* Work item
Locate the line that contains "current.description". Print it and each following line through the end of the listing, verbatim, and nothing more.

* Material provided
-- -- --

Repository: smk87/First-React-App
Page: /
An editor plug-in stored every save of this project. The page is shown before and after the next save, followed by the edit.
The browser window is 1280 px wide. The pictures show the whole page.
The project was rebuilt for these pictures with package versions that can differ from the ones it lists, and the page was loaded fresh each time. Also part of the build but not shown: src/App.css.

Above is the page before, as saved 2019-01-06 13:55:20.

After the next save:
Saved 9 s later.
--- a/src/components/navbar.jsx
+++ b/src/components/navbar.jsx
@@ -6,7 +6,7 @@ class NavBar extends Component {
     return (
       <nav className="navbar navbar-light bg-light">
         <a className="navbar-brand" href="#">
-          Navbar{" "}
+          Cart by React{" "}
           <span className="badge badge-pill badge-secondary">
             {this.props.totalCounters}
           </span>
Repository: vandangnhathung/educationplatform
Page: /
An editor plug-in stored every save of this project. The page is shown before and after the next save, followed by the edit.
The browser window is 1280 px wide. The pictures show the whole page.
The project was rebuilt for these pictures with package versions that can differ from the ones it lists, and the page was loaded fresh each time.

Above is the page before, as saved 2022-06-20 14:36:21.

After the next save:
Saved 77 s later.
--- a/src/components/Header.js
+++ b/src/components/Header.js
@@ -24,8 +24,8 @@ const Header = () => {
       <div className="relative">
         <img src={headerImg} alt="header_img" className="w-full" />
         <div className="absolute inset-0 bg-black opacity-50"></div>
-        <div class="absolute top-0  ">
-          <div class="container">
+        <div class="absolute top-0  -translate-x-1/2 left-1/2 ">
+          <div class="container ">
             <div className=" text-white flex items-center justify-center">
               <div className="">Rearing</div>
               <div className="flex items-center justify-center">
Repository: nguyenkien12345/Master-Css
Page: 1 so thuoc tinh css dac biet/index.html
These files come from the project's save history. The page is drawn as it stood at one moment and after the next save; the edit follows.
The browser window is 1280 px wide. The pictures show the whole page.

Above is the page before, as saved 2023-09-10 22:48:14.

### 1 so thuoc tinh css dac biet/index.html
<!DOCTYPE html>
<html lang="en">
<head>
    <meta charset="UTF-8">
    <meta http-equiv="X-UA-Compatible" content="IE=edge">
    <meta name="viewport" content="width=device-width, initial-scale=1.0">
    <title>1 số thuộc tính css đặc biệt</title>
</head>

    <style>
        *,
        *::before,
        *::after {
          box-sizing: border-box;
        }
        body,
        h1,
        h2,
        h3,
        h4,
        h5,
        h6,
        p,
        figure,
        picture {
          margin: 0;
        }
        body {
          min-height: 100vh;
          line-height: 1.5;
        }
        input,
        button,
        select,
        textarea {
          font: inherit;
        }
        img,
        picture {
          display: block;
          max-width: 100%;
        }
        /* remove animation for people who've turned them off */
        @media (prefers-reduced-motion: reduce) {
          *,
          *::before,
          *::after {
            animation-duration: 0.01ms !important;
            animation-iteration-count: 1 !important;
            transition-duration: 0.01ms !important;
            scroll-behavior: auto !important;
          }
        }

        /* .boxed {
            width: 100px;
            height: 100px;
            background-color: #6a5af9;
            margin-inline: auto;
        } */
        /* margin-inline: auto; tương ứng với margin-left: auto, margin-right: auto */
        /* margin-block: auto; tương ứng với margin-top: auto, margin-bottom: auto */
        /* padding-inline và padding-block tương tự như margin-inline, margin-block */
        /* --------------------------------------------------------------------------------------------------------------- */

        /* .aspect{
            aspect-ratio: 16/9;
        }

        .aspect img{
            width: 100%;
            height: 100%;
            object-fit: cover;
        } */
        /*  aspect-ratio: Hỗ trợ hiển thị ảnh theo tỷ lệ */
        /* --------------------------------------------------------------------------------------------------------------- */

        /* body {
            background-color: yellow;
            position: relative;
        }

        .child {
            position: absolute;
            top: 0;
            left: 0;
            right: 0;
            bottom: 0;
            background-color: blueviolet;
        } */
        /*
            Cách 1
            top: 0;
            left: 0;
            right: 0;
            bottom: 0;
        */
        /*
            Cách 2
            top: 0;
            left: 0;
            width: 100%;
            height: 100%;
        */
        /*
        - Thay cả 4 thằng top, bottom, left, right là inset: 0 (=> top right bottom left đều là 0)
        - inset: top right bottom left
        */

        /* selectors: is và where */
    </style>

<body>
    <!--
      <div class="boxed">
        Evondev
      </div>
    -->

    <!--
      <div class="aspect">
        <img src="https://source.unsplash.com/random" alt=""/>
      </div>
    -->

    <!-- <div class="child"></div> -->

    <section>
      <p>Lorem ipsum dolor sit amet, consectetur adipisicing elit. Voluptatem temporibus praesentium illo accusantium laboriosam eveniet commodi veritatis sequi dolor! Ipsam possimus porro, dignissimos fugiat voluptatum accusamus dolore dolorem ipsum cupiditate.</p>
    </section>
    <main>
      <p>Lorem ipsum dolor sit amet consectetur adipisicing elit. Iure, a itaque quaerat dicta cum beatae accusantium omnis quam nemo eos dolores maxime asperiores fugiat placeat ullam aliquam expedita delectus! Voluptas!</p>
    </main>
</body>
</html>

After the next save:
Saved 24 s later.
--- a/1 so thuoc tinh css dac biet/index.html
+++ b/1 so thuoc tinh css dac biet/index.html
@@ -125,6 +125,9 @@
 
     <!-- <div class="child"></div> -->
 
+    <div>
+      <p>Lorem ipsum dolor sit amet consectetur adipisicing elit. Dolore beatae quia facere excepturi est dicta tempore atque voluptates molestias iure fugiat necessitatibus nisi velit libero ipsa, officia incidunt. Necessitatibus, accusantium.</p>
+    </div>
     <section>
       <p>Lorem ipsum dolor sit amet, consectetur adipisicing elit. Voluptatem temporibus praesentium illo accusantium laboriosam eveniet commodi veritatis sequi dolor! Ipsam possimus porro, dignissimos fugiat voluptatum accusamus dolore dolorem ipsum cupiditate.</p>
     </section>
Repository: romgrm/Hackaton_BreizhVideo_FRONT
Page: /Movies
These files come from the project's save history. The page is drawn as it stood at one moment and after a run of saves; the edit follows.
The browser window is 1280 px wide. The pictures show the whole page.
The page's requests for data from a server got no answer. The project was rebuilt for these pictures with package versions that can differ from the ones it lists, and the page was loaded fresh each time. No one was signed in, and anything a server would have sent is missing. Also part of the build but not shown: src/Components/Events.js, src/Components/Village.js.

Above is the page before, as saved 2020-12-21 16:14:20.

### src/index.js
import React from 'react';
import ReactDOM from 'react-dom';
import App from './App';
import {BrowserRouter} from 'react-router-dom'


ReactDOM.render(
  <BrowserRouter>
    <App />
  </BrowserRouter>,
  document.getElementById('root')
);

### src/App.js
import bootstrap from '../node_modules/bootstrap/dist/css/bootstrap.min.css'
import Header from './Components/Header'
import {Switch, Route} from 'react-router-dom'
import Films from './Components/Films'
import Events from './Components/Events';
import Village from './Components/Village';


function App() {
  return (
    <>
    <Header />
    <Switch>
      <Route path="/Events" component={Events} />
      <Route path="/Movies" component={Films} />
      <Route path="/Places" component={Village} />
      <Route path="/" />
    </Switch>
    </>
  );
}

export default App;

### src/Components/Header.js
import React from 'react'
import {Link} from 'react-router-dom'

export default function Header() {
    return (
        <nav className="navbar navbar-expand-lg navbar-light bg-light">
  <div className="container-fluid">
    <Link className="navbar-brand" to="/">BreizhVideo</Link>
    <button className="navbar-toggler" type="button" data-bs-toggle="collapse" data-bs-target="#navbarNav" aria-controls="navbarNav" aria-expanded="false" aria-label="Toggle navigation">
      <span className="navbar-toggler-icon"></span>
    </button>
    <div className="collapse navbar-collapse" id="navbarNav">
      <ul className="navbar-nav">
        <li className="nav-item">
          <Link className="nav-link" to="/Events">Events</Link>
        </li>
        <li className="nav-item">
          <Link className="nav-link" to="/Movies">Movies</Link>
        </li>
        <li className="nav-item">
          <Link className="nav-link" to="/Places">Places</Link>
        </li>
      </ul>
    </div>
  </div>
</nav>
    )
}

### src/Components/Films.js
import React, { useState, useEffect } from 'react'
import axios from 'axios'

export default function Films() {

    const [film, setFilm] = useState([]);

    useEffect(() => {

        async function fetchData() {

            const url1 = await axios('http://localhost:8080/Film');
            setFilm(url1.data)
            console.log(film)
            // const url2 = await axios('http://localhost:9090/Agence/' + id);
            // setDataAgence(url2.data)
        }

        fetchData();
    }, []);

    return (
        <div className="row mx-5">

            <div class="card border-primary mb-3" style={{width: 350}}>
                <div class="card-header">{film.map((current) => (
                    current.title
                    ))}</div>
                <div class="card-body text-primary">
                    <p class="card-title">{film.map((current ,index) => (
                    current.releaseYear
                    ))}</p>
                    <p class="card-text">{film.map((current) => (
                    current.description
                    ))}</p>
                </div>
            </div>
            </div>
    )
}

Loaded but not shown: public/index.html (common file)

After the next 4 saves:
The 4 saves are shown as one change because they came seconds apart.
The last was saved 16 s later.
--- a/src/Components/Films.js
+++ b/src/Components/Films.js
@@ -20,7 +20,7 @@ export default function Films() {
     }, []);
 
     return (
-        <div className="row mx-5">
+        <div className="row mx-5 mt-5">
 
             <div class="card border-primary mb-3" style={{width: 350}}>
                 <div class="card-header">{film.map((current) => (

-- -- --

* Response to the exercise
                    current.description
                    ))}</p>
                </div>
            </div>
            </div>
    )
}

Loaded but not shown: public/index.html (common file)

After the next 4 saves:
The 4 saves are shown as one change because they came seconds apart.
The last was saved 16 s later.
--- a/src/Components/Films.js
+++ b/src/Components/Films.js
@@ -20,7 +20,7 @@ export default function Films() {
     }, []);
 
     return (
-        <div className="row mx-5">
+        <div className="row mx-5 mt-5">
 
             <div class="card border-primary mb-3" style={{width: 350}}>
                 <div class="card-header">{film.map((current) => (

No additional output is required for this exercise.